#1 Ivan Zhakov on 05.25.07 at 8:02 am

Take a look to VisualSVN (http://www.visualsvn.com/). It’s based on Subversion. Setup takes 10 minutes and it price is only $49.

#2 David on 05.25.07 at 8:44 am

I also use SubVersion at DreamHost. Be sure to add WebSVN and syntax highlighting. http://wiki.dreamhost.com/WebSVN

#3 Karthik on 05.25.07 at 3:30 pm

Rob, Be careful with Dreamhost. They seem like a dream at first but they can quickly turn into a nightmare. I had some major performance problems on my sites so I’ve left my dreamhost account for subversion/static html content only. I had issues like downtime, slow perf during peak hours, and random database connection errors quite often. I would suggest at least keeping the latest copy of your code somewhere in archive that you control *just in case* Dreamhost’s subversion server takes a dive.
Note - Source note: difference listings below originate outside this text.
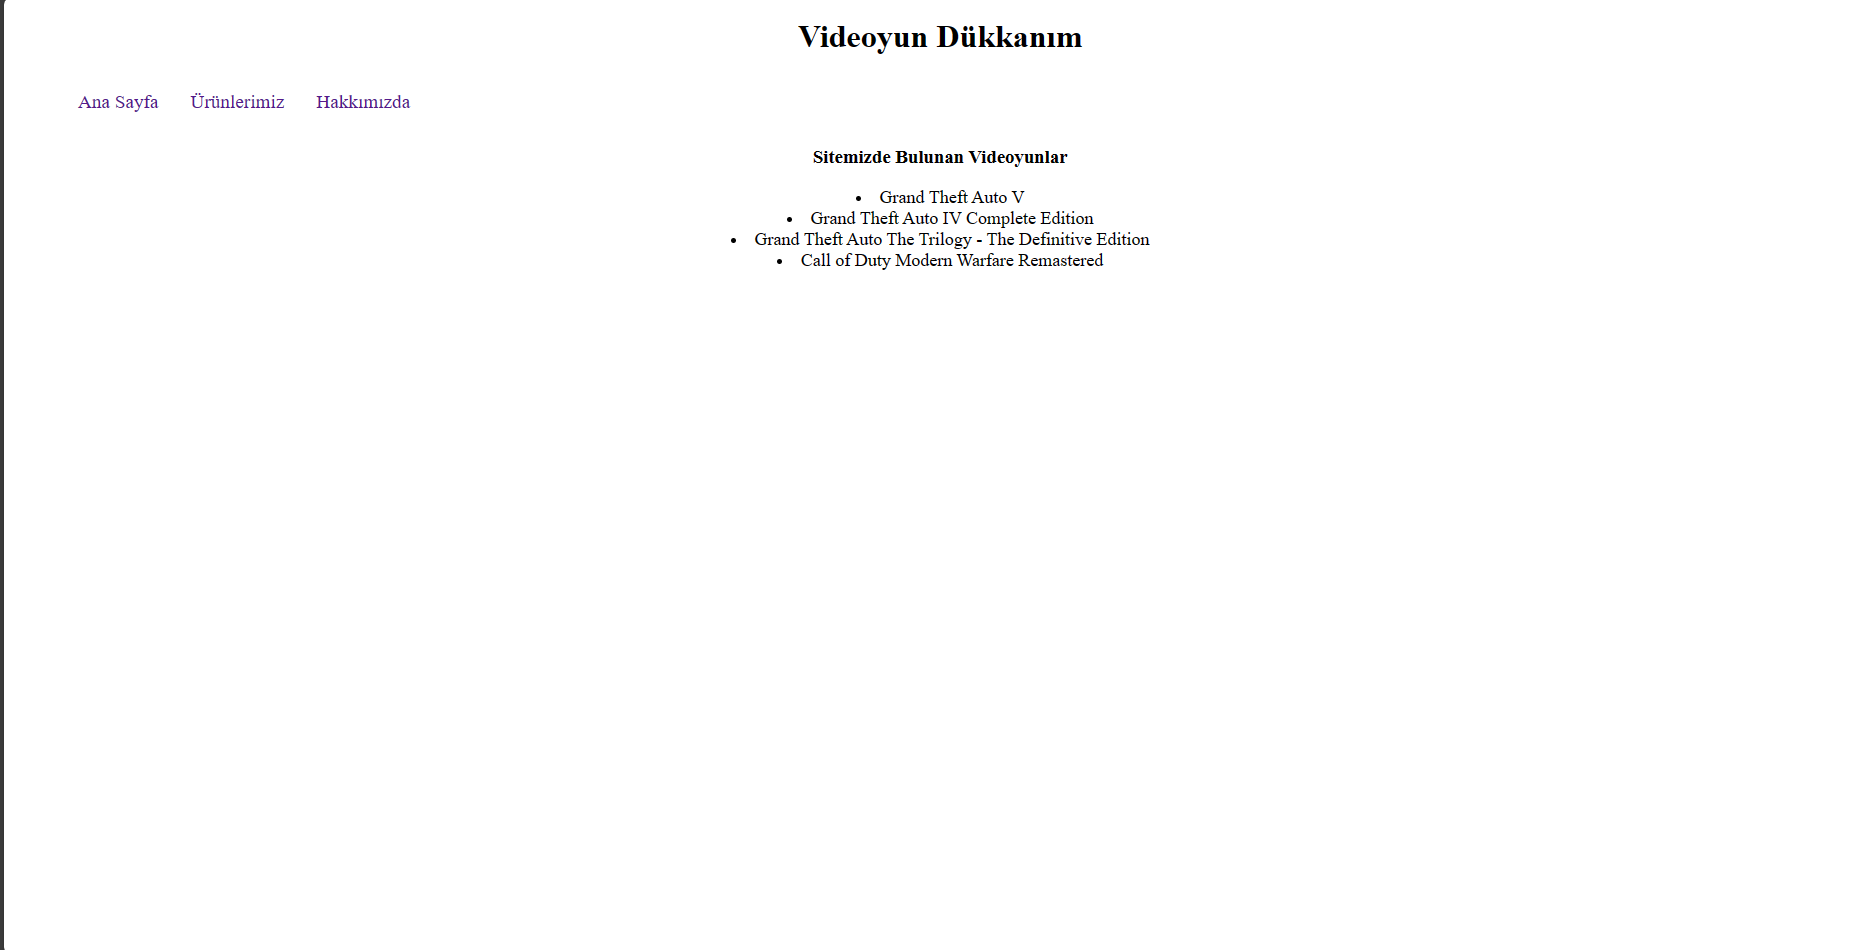
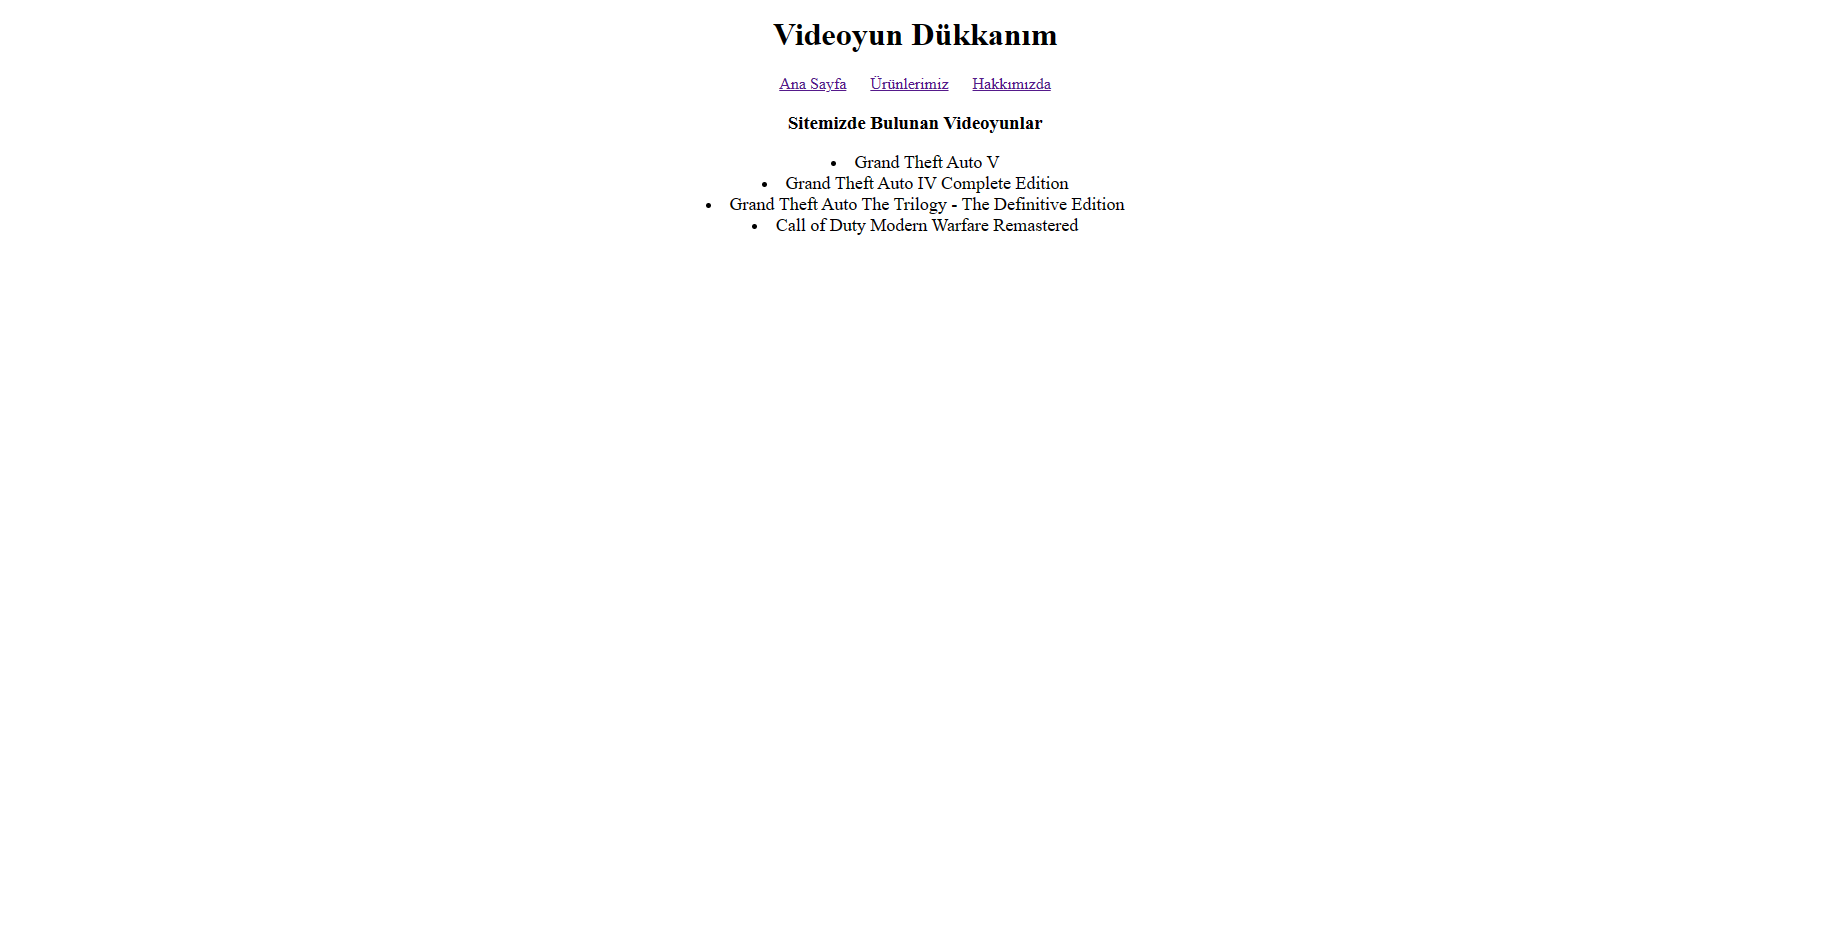
Add files via upload

Changed region(s): [[0.4051, 0.1225, 0.6233, 0.3062], [0.4051, 0.0, 0.5921, 0.0919], [0.0312, 0.0919, 0.2182, 0.1225]]

diff --git a/css_odev1/index.html b/css_odev1/index.html
@@ -9,13 +9,11 @@
 <body>
     <div id="header">
         <h1>Videoyun Dükkanım</h1>
-        <nav>
-            <ul>
-                <li><a href="index.html">Ana Sayfa</a></li>
-                <li><a href="product.html">Ürünlerimiz</a></li>
-                <li><a href="about_us.html">Hakkımızda</a></li>
-            </ul>
-        </nav><!-- nav bu list değil -->
+        <center><nav>
+            <a href="index.html">Ana Sayfa</a>
+            <a href="product.html">Ürünlerimiz</a>
+            <a href="about_us.html">Hakkımızda</a>
+        </nav></center><!-- nav bu list değil -->
     </div>
     <div id="section">
         <h3>Sitemizde Bulunan Videoyunlar</h3>

diff --git a/css_odev1/about_us.html b/css_odev1/about_us.html
@@ -9,13 +9,11 @@
 <body>
     <div id="header">
         <h1>Videoyun Dükkanım</h1>
-        <nav>
-            <ul>
-                <li><a href="index.html">Ana Sayfa</a></li>
-                <li><a href="product.html">Ürünlerimiz</a></li>
-                <li><a href="about_us.html">Hakkımızda</a></li>
-            </ul>
-        </nav>
+        <center><nav>
+                <a href="index.html">Ana Sayfa</a>
+                <a href="product.html">Ürünlerimiz</a>
+                <a href="about_us.html">Hakkımızda</a>
+        </nav></center>
     </div>
     <div id="section">
         <h3>Hakkımızda</h3>

diff --git a/css_odev1/product.html b/css_odev1/product.html
@@ -9,13 +9,11 @@
 <body>
     <header>
         <h1>Videoyun Dükkanım</h1>
-        <nav>
-            <ul>
-                <li><a href="index.html">Ana Sayfa</a></li>
-                <li><a href="product.html">Ürünlerimiz</a></li>
-                <li><a href="about_us.html">Hakkımızda</a></li>
-            </ul>
-        </nav>
+        <center><nav>
+                <a href="index.html">Ana Sayfa</a>
+                <a href="product.html">Ürünlerimiz</a>
+                <a href="about_us.html">Hakkımızda</a>
+        </nav></center>
     </header>
     <div id="section">
         <h3>Videoyunlar</h3>

diff --git a/css_odev1/design.css b/css_odev1/design.css
@@ -1,20 +1,8 @@
 h1, h3{
     text-align: center;
 }
-nav ul {
-    font-size: larger;
-    list-style-type: none;
-    list-style-position: inside;
-    overflow: auto;
-}
-nav li {
-    text-align: center;
-    float: left;
-}
-nav li a {
-    display: inline-block;
-    padding: 14px 16px;
-    text-decoration: none;
+nav a {
+    padding: 0 10px;
 }
 ul {
     font-size: large;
#4 Rich Zygler on 05.25.07 at 3:37 pm

To protect against the host going down, you can always do a “svnadmin dump” as part of your back up strategy to dump a copy of the repo, keep that off site, then use “svnadmin load” to load that dumped copy into a new repo

#5 Michael C. Neel on 05.25.07 at 5:57 pm

This is awesome – I’m in the same boat. It would be nice if there was a Team Server host out there, but I don’t think the price points would work for that =p If you use SVN I can highly recommend VisualSVN (http://visualsvn.com/) – for a few bucks this is a rocking little VS2005 plugin.

#6 Tim Cull on 06.04.07 at 4:23 am

I’ve used SVN at DreamHost, too, for about a year with no complaints. I just couldn’t believe my luck after stumbling on it on their wiki. I just hope they don’t do the same research you and I did and realize how much it’s worth.

#7 Ethan Giffin on 06.06.07 at 6:45 pm

Great posting. I too was in a similar boat. Small 4 person startup. I also needed access via the Internet to a freelancer across the country. So SS was out. I was used to using Vault at my last job. It was just an extra expense, plus hosting and backups that we weren’t ready to take on. This really helped to seal the deal for me. Although Subversion is a little bit different process than Vault, I am sure we will figure it out along the way.